**DATA TO EXAMINE**
►

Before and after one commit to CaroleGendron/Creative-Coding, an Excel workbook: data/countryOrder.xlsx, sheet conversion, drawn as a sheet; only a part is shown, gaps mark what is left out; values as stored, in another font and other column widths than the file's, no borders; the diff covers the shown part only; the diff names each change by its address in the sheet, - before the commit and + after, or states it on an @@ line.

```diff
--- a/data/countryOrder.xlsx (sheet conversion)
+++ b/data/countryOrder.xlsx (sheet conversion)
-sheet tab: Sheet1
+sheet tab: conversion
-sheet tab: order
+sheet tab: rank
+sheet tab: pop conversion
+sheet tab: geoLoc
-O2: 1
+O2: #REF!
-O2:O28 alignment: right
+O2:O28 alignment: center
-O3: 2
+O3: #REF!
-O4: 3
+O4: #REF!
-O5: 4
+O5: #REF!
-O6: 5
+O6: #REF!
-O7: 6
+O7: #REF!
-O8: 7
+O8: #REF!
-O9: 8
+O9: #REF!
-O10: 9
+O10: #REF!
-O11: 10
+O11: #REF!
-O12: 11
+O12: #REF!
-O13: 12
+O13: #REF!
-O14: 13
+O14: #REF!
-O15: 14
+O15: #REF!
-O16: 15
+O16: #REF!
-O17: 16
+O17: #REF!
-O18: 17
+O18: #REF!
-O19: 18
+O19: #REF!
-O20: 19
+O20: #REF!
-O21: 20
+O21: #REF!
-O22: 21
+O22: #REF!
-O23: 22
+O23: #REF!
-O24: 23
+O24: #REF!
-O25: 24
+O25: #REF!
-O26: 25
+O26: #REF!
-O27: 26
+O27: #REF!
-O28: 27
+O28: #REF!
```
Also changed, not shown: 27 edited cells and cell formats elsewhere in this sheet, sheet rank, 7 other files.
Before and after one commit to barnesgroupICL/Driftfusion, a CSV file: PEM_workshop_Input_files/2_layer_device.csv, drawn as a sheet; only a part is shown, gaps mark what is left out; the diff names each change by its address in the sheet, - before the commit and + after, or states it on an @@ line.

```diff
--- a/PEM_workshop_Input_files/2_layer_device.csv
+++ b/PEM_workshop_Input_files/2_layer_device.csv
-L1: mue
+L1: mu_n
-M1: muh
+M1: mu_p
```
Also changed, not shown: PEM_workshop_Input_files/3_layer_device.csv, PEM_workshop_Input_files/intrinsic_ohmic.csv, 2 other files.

◄

**ASSIGNED TASK**
Show all lines in the records above that hold "each".

**SOLUTION TO THE EXERCISE**
Before and after one commit to CaroleGendron/Creative-Coding, an Excel workbook: data/countryOrder.xlsx, sheet conversion, drawn as a sheet; only a part is shown, gaps mark what is left out; values as stored, in another font and other column widths than the file's, no borders; the diff covers the shown part only; the diff names each change by its address in the sheet, - before the commit and + after, or states it on an @@ line.
Before and after one commit to barnesgroupICL/Driftfusion, a CSV file: PEM_workshop_Input_files/2_layer_device.csv, drawn as a sheet; only a part is shown, gaps mark what is left out; the diff names each change by its address in the sheet, - before the commit and + after, or states it on an @@ line.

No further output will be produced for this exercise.